Peter Sogaard discusses the benefit of monitoring for arrhythmias in patients with non-STEMI heart attacks and the need to look at arrhythmias in a different light.
New data suggest patients who received an implantable heart rhythm monitor following myocardial infarction did not have subsequent fewer overall cardiovascular events.
However, despite not meeting this primary study endpoint, patients with non-ST segment elevation myocardial infarction (NSTEMI) saw strong benefits which may help guide future care.
Peter Sogaard, Professor of Cardiology, Aalborg University presented the findings at The American College of Cardiology (ACC) 2022 Scientific Sessions in Washington, DC.
In an interview with HCPLive, Sogaard described how arrhythmias were not just recorded in the study, but action was taken by investigators.
He noted that medication was often changed. For some patients, anticoagulation was added due to detection of long lasting atrial fibrillation, while others had medical therapy uptitrated or downregulated. Pacemaker implants were additionally performed, as well as percutaneous coronary intervention (PCI).
"The arrhythmia is actually the sign of some kind of progression in the underlying disease or a side effect of the the initial prescribed treatment," Sogaard said. "I think we have to look at arrhythmias in a different way."

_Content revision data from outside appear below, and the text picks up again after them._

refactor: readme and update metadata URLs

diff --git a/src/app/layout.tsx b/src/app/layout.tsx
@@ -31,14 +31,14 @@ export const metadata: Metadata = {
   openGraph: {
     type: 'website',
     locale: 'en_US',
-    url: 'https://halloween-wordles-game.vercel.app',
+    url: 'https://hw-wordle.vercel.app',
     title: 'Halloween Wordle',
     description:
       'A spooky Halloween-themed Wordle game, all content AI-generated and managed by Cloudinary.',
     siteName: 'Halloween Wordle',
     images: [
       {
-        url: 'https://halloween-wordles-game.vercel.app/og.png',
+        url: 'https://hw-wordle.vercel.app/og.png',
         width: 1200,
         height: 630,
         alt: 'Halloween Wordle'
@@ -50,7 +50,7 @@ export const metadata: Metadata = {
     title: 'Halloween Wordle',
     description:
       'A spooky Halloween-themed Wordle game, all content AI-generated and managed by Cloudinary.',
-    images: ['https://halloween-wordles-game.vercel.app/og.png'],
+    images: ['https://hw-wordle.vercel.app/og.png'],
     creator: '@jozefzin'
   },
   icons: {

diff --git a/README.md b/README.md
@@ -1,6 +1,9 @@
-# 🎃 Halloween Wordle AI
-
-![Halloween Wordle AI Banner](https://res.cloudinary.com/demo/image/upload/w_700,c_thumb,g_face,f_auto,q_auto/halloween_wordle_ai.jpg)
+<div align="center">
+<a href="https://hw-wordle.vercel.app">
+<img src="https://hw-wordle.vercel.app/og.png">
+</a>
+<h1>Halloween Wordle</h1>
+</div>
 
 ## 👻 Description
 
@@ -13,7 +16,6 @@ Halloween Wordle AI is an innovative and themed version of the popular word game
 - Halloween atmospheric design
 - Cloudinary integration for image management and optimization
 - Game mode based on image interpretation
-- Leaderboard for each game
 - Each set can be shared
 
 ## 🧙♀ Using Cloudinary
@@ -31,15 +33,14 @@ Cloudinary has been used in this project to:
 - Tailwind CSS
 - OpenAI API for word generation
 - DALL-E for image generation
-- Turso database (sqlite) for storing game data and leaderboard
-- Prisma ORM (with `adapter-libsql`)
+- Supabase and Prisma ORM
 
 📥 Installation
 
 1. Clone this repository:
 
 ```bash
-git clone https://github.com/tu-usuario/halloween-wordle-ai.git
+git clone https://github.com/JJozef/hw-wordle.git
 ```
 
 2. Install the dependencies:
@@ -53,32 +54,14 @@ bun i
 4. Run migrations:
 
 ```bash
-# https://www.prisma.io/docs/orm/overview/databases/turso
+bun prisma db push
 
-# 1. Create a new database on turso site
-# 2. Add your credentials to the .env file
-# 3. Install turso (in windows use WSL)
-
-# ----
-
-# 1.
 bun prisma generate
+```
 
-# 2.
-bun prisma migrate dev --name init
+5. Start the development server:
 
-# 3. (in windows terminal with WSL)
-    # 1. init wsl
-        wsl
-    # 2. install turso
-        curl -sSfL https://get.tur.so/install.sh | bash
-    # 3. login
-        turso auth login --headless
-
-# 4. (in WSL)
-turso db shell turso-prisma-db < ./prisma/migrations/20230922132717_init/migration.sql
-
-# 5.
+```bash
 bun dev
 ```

He noted his interest in remote monitoring of arrhythmias, noting that in the past, loop recorders could not reliably transmit data. However, it kept record of when a patient had an arrhythmia and how long it took until they suffered a cardiovascular event.
Generally, patients had a major cardiovascular outcome within a few months following an arrhythmic event, indicating increasing risk. However, patients often did not recognize the arrhythmia and thus, cannot respond to it.
"I think that for remote monitoring in the future, it's very important that we consider carefully what we record and put together the optimum recording sequences and collection of data sequences that will improve the patient's outcome," he said. "I'm pretty sure that it will reduce hospital costs, and that it will improve outcomes."
Moreover, Sogaard theorized the AI approach of identifying patterns in the loop recordings and daily transmission information could benefit screening.
"One of the approaches that we will see in the future could be the AI approach to subtle changes in the reported or daily reported arithmetic strips or rhythm strips, where we could potentially identify an earlier point in time and identify the risk of a later arrhythmia," he said.
"The Clinical Effect Of Arrhythmia Monitoring After Myocardial Infarction," was presented at ACC 2022.